WHAT TO DO →
When you find the word "features" in a line of the entries, please copy the whole line.

RECORDED INFORMATION START

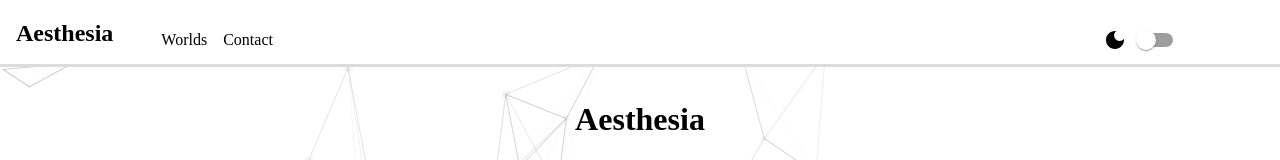
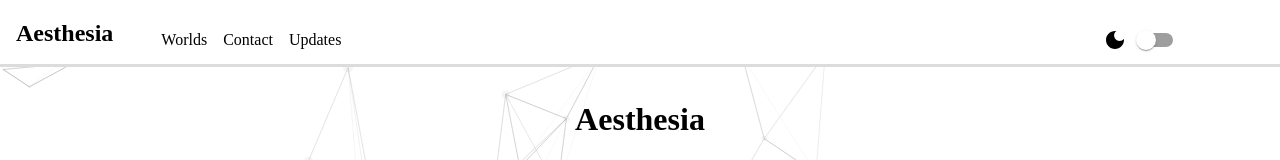
Before and after one commit to tbutler1132/aesthesia-react-app, a React (Create React App) app: page / in a window 1280 px wide. Shown: the top 160 px of the page. Built offline with nearby package versions, Linux system fonts and the light colour scheme; a web font is replaced by a local one.

Commit message:
created query

```diff
--- a/src/features/nav/TopNav.js
+++ b/src/features/nav/TopNav.js
@@ -17,6 +17,10 @@ const links = [
   {
     key: "contact",
     message: "Contact"
+  },
+  {
+    key: "updates",
+    message: "Updates"
   }
 ]
 
--- /dev/null
+++ b/src/features/updates/components/Updates.js
@@ -0,0 +1,11 @@
+import { useGetWorldsUpdatesQuery } from "../../worlds/worldsAPI"
+
+function Updates() {
+    const { data, isLoading } = useGetWorldsUpdatesQuery(9)
+    if(isLoading) return <div>Loading..</div>
+    return (
+        <div className='mainContent'>{data.map(el => <div key={el._id}>{el._type}</div>)}</div>
+    )
+}
+
+export default Updates
--- a/src/features/worlds/worldsAPI.js
+++ b/src/features/worlds/worldsAPI.js
@@ -20,6 +20,9 @@ export const worldsApi = createApi({
     }),
     getWorldBranches: builder.query({
       query: (id) =>`worlds/${id}/branches`
+    }),
+    getWorldsUpdates: builder.query({
+      query: (total) => `worlds/updates/latest?total=${total}`
     })
   }),
 })
@@ -30,5 +33,6 @@ export const {
     useGetWorldBeatsQuery,
     useGetWorldArtQuery,
     useGetWorldVideosQuery,
-    useGetWorldBranchesQuery
+    useGetWorldBranchesQuery,
+    useGetWorldsUpdatesQuery
 } = worldsApi
--- a/src/index.js
+++ b/src/index.js
@@ -15,6 +15,7 @@ import Videos from './features/worlds/components/Videos';
 import Branches from './features/worlds/components/Branches'
 import LandingPage from './features/landingPage/LandingPage';
 import ContactPage from './app/components/ContactPage';
+import Updates from './features/updates/components/Updates';
 
 const router = createBrowserRouter([
   {
@@ -26,6 +27,10 @@ const router = createBrowserRouter([
       {
         path: "contact",
         element: <ContactPage />
+      },
+      {
+        path: "updates",
+        element: <Updates />
       },
       {
         path: "worlds",
```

RECORDED INFORMATION END

WRITTEN ANSWER →
--- a/src/features/nav/TopNav.js
+++ b/src/features/nav/TopNav.js
+++ b/src/features/updates/components/Updates.js
--- a/src/features/worlds/worldsAPI.js
+++ b/src/features/worlds/worldsAPI.js
@@ -15,6 +15,7 @@ import Videos from './features/worlds/components/Videos';
 import Branches from './features/worlds/components/Branches'
 import LandingPage from './features/landingPage/LandingPage';
+import Updates from './features/updates/components/Updates';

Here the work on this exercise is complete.